Start with triage


Team training tools
Your first step is to remind team members that everyone at the practice plays an important role in an effective dental program that protects pets' health. Plan an educational team meeting for the entire team. It's a good idea to start the meeting by passing out the team training tool, "What's your role? How every team member cares for teeth." (See for links to this and other team training tools mentioned here.) This will highlight to team members how everyone, from receptionist and the technician to the assistant and the practice manager, needs to participate to encourage good oral health.

Shock your program back to life

Once your team members understand they all play a part, it's time to talk about your team's marketing approach. Remind your team that marketing isn't a dirty word. Your true goal is to educate pet owners about their pets' oral health needs, and you can start with the ideas in the article "Drill team: 5 ways to boost your practice's dental program."

Next, copy and distribute "10 ideas for increasing veterinary dental services" and "Tooth truths: Even more ways to boost dental compliance." Review the ideas as a team and discuss which ones you'd like to implement. Start with a few, and choose a point person to be responsible for each goal. You'll check in with each point person at your next team meeting to assess your team's progress and assign new tasks. You may also consider offering small rewards or tokens of appreciation for team members who take on this additional responsibility, such as a box of chocolates or an extra privilege, like a special designated parking space.

As a team, it's also a good idea to set SMART goals: ones that are Specific, Measurable, Attainable, Relevant, and Time-bound. Consider posting your goals in the break room to keep them top-of-mind with team members. Then let your team choose a reward—tickets for the team to a favorite sporting event or a team night at the bowling alley, for example. Celebrating your success together is an important team-building exercise that will keep everyone motivated when your practice gets busy with other tasks.

Stabilize your care

You know you've got a great clinical team, right? And they stay at their best by constantly learning. To help them prepare for the new influx of dental cleanings your team will bring in and share some patient care tools, such as "How to perform a thorough dental exam" and "How to obtain the best dental radiographs." As a team, you might take the Image Quiz "What's wrong with this dog's teeth?" Your front-office team members will also benefit from seeing how a mouth that might appear normal at a glance can hide serious dental issues.

Put your finger on the pulse

Once your team is ready to offer strong dental recommendations and build client awareness, it's time to get pet owners on your side. During your team meeting, share some client education handouts and explain how you'll use them in practice.

For example, when the veterinarian makes a dental recommendation to a pet owner who hesitates, team members can send the client home with the handout "Dandy's day at the dentist." This simple tool reminds clients of the high-quality care their pet receives at your practice. The handout "How does your pet's mouth look?" demonstrates the stages of dental disease and gives pet owners a comparison for their pets' mouths, and "A guide to brushing your pet's teeth" is a great tool to send home in puppy and kitten kits, after wellness exams, and especially after dental cleanings.

Congratulations!
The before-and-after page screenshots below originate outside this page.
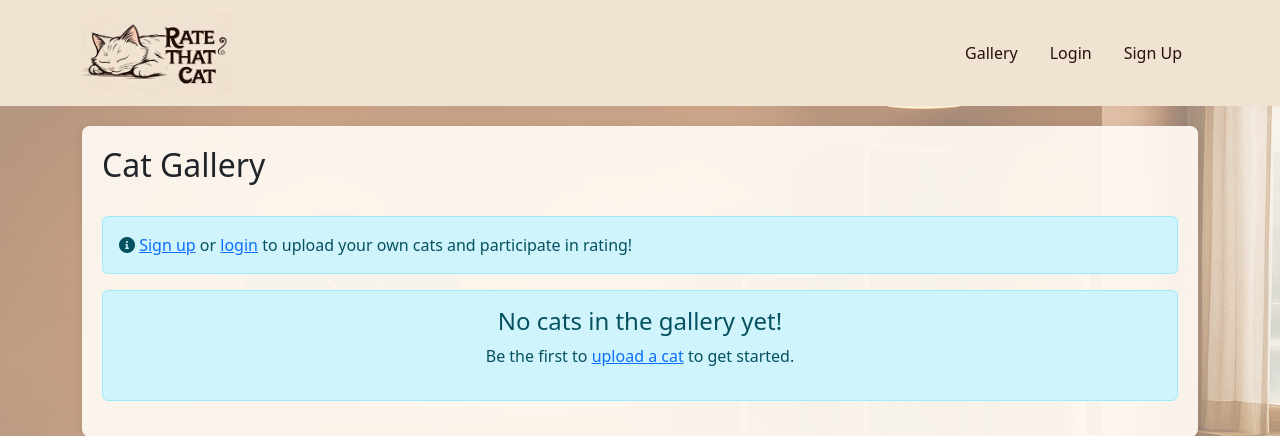
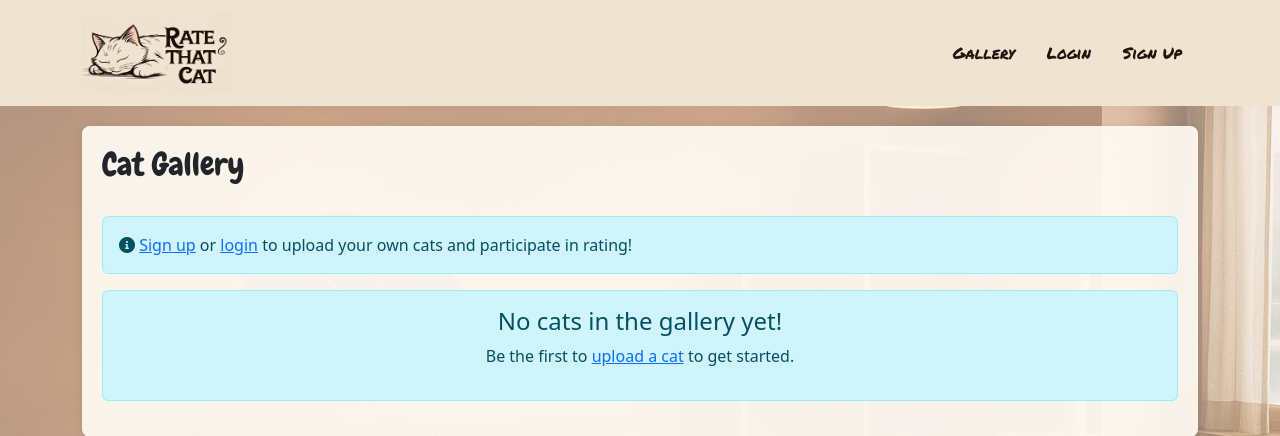
Before and after one commit to eganmc/Rate-That-Cat, a Django app: page / in a window 1280 px wide. Shown: the top 436 px of the page. Run offline with Django 5.2, Linux system fonts and the light colour scheme; data that the repository does not hold is empty.

Commit message:
added fonts and stylings

```diff
--- a/cats/templates/cats/base.html
+++ b/cats/templates/cats/base.html
@@ -6,6 +6,9 @@
     <link href="https://cdn.jsdelivr.net/npm/bootstrap@5.3.0/dist/css/bootstrap.min.css" rel="stylesheet">
     <link href="https://cdnjs.cloudflare.com/ajax/libs/font-awesome/6.0.0/css/all.min.css" rel="stylesheet">
     <link href="{% static 'css/style.css' %}" rel="stylesheet">
+    <link rel="preconnect" href="https://fonts.googleapis.com">
+    <link rel="preconnect" href="https://fonts.gstatic.com" crossorigin>
+    <link href="https://fonts.googleapis.com/css2?family=Chewy&family=Permanent+Marker&display=swap" rel="stylesheet">
 </head>
 <body>
     <nav class="navbar navbar-expand-lg navbar-dark navbar-brown">
@@ -15,16 +18,16 @@
             </a>
 
             <div class="navbar-nav ms-auto d-flex">
-                <a class="nav-link mx-2" href="{% url 'cat_list' %}">Gallery</a>
+                <a class="nav-link mx-2 pmark" href="{% url 'cat_list' %}">Gallery</a>
 
                 {% if user.is_authenticated %}
-                    <a class="nav-link mx-2" href="{% url 'cat_create' %}">Add Cat</a>
-                    <a class="nav-link mx-2" href="{% url 'profile' %}">My Profile</a>
-                    <a class="nav-link mx-2" href="{% url 'logout' %}">Logout</a>
-                    <span class="navbar-text"> </span> <!-- Welcome, {{ user.username }}! -->
+                    <a class="nav-link mx-2 pmark" href="{% url 'cat_create' %}">Add Cat</a>
+                    <a class="nav-link mx-2 pmark" href="{% url 'profile' %}">My Profile</a>
+                    <a class="nav-link mx-2 pmark" href="{% url 'logout' %}">Logout</a>
+                    <span class="navbar-text"></span>
                 {% else %}
-                    <a class="nav-link mx-2" href="{% url 'login' %}">Login</a>
-                    <a class="nav-link mx-2" href="{% url 'signup' %}">Sign Up</a>
+                    <a class="nav-link mx-2 pmark" href="{% url 'login' %}">Login</a>
+                    <a class="nav-link mx-2 pmark" href="{% url 'signup' %}">Sign Up</a>
                 {% endif %}
             </div>
         </div>
--- a/cats/templates/cats/cat_list.html
+++ b/cats/templates/cats/cat_list.html
@@ -2,7 +2,7 @@
 {% block content %}
 
 <div class="d-flex justify-content-between align-items-center mb-4">
-    <h2>Cat Gallery</h2>
+    <h2 class="chewy">Cat Gallery</h2>
     {% if user.is_authenticated %}
         <a href="{% url 'cat_create' %}" class="btn btn-primary">
             <i class="fas fa-plus"></i> Add Your Cat
--- a/static/css/style.css
+++ b/static/css/style.css
@@ -6,6 +6,18 @@ body {
     background-repeat: no-repeat;
     background-attachment: fixed;
     min-height: 100vh;
+}
+
+.chewy {
+  font-family: "Chewy", system-ui;
+  font-weight: 400;
+  font-style: normal;
+}
+
+.pmark {
+  font-family: "Permanent Marker", cursive;
+  font-weight: 400;
+  font-style: normal;
 }
 
 body::before {
```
Once you've shared these tips and advice at your team meeting, your team members should be equipped with tools to bring life back to your dental program—and keep its heart beating all year long.